After reviewing my work within this project I have concluded that retracting from my new idea surrounding ‘The Surge of Electricity’ and reverting to my original work based upon memories and journeys will overall produce a stronger body of work as I find my best work is produced when I can develop it with a personal message. My most recent work epitomises the ‘memory’ and ‘journey’ themes as it evokes ideas of a lost soul – many of those who have seen my latest video have voiced ideas of ambiguity, life, death, family, innocence and most importantly, memory. All of these themes reflect the artist’s work I have studied, Dorothea Lange embodies the family ideal, Walker Evans sparked a sense of innocence and Sally Mann combines the two – all of the artists document the journey of life.

It is the journey of life that inspired my concluding video – the ending of the video symbolises the ongoing journey through life and I opted to include clips of video that is meaningful to myself – important events in my life and the people who have influenced it, such as my birthdays, family events and the birth of my brother. By combining these clips with film of journeys I have participated on in later life the video combines a surreal alliance of the past and the present and the repeated clips of fast – forwarding (showing the fast cutting pace of life and a sense of the ‘forgotten’) and an ambiguous ending there is a sense of the future too. I also selected a combination of colour hues and saturation – many of the past clips are brightly coloured reflecting childhood innocence and the saturated video adds another element of obscurity. It is the focus that I manipulated to intensify the overall ambiguity of the video, by juxtaposing constant changes between sharp focus and soft / out of focus shots the viewer can never fully establish what is ‘real’ and what is fantasy or the past.

Walker Evans’ work inspires the same sense of vulnerability that I was attracted to in the work of Sally Mann, especially surrounding the photographs of children – the innate pureness yet ambiguous nature of the images allows the reader to interpret the history for themselves. I have taken this idea within my own work, but added another element of ambiguity with the out of focus techniques, especially within my latest work as I have used the camera to focus in and out –

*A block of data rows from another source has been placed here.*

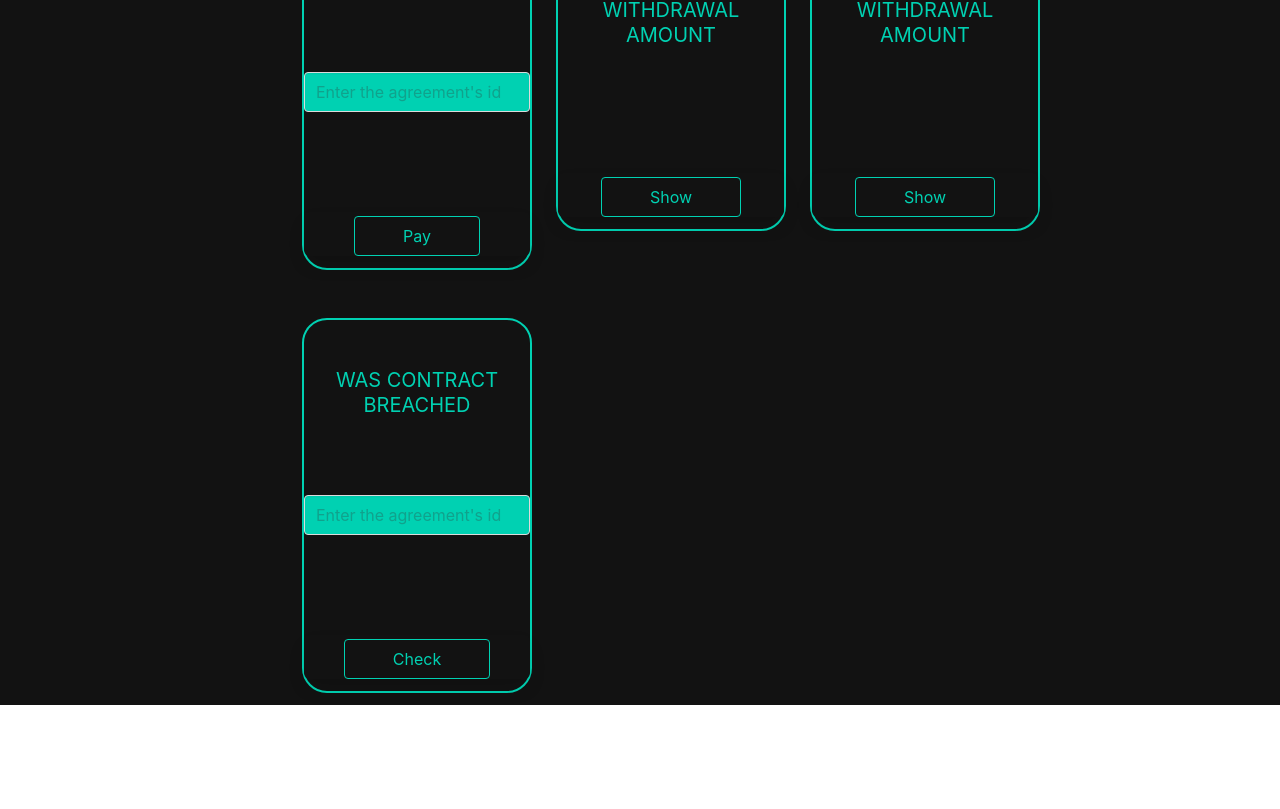
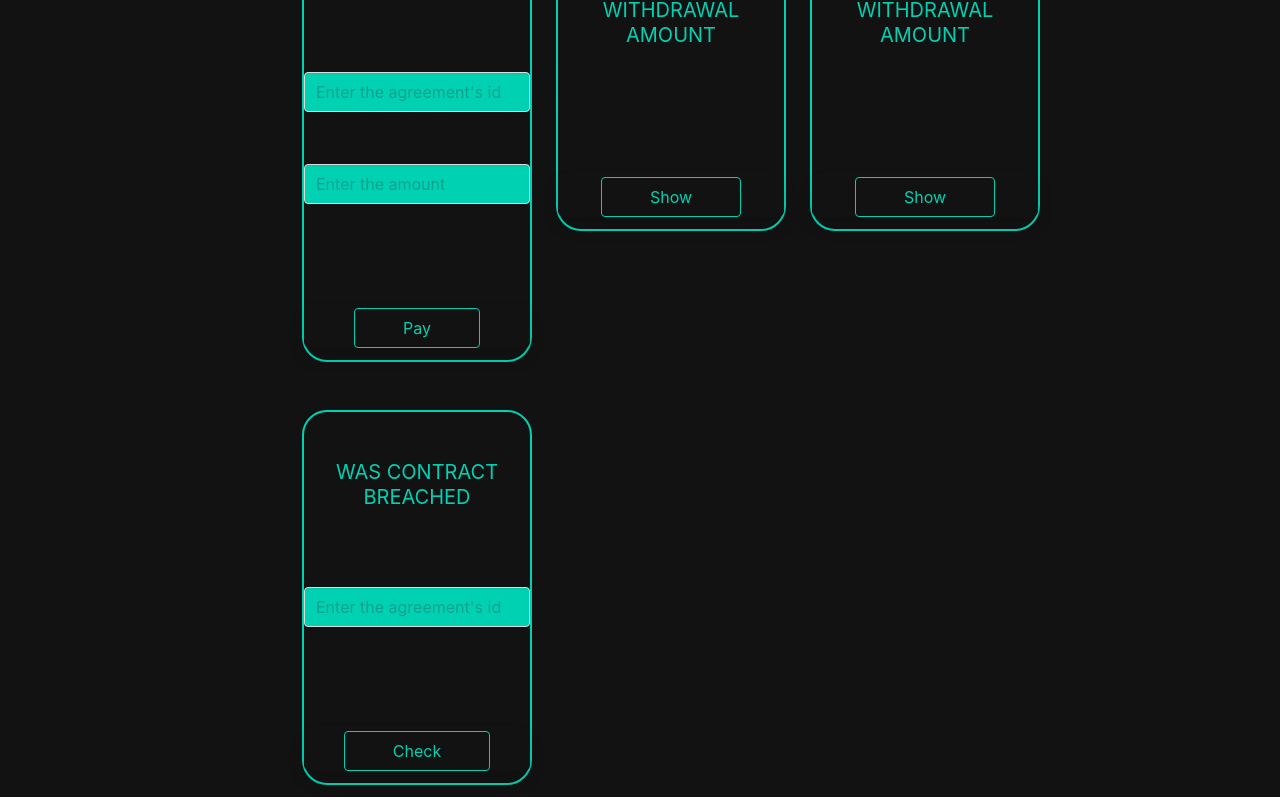
Before and after one commit to farinavito/Web3-Website, a Next.js app: page /lex-1 in a window 1280 px wide. Shown: the part 942-1751 px from the top of the page. Before the commit the page ends 1659 px from the top, so only its background shows below. Built offline with nearby package versions, Linux system fonts and the light colour scheme.

Commit message:
added a new input to the send payment section

```diff
--- a/pages/lex-1.js
+++ b/pages/lex-1.js
@@ -254,6 +254,10 @@ const App = () => {
                           <p className=" has-background-black-bis py-4 is-size-6">
                             <br></br>
                           </p>
+                          <input type="number" placeholder="Enter the amount" className='has-background-primary input is-normal'></input>
+                          <p className=" has-background-black-bis py-4 is-size-6">
+                            <br></br>
+                          </p>
                           <p className="box has-background-black-bis pt-4 pb-3 mt-6">
                             <div className='columns is-centered'>
                               <Link href="">
```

It was the emotion and sensitivity of Sally Mann’s images from her most famous and controversial series of work ‘Immediate Family’ that originally attracted me to her work and I found a growing similarity in my own work as I studied her images further. Although my work is based in the moving image medium, the deep personal emotions are what I strived to evoke within my work as she based her photographs around her own family, giving the audience an unique insight into her family life and history. The images have been said to evoke feelings of insecurity, loneliness, injury and sexuality – emotions that are rarely explored through images of children.

When being challenged about the controversy surrounding her work, Mann responded her photographs were “natural through the eyes of a mother, since she has seen her children in every state: happy, sad, playful, sick, bloodied, angry and even naked.” Her book was described said to “create a place that looked like Eden, then cast upon it the subdued and shifting light of nostalgia, sexuality and death.” This response shows the true effect of powerful imagery and I have attempted to recreate this passion within my own work.

Mann combines a variety of photographic techniques to develop images with an almost 3 dimensional texture and ‘lived in’ quality, as though each print carries the details of the subject’s life. The use of film allows her to personally create each image, a quality that is somewhat lost through digital methods. Also the black and white and sepia tone of the images adds another sense of archaic authenticity, as though her photographs are lost in time – they are relatively ‘new’ photographs but look much older.

The different focal lengths of each image also personalises the photographs, within the three images I selected it seems as though the younger children have a closer focal point, they are positioned nearer to the camera, perhaps suggesting a closer and more intimate relationship with the photographer. As the children progress in age they seem to be position further from Mann, reflecting the fact they are growing up and moving away. On the other hand, the extreme close up of the last image breaks the previous relationship boundaries, it doesn’t seem as though the subject is emotionally close to the photographer judging by the somewhat fearful facial expression, yet Mann is positioned very close, an invasion of personal space which gives the photograph an intense and violating outcome. This intensity is applied to all three images, the somewhat abused nature of the children’s positioning and questionable health violates the innocence related to such young people, especially in the second image in which the child looks as though it has sustained a black eye. Even though the viewer has no idea of how this injury occurred, the manipulation Mann has used upon the image almost forces the viewer to advocate a sense of blame onto the photographer, a relationship the photography usually doesn’t want to create, yet this is incredibly powerful in the deep and passionate feel of the image.

After my recent work involving the manipulation of light I found interest in the somewhat abstract idea of electricity – what you can see and what you don’t. As well as developing my work by the study electricity I still want the heart of my images to relate to my memory work as I felt it gives the pieces I produce a deeper strength and would hope to create a piece that combines the electricity and the idea of memory.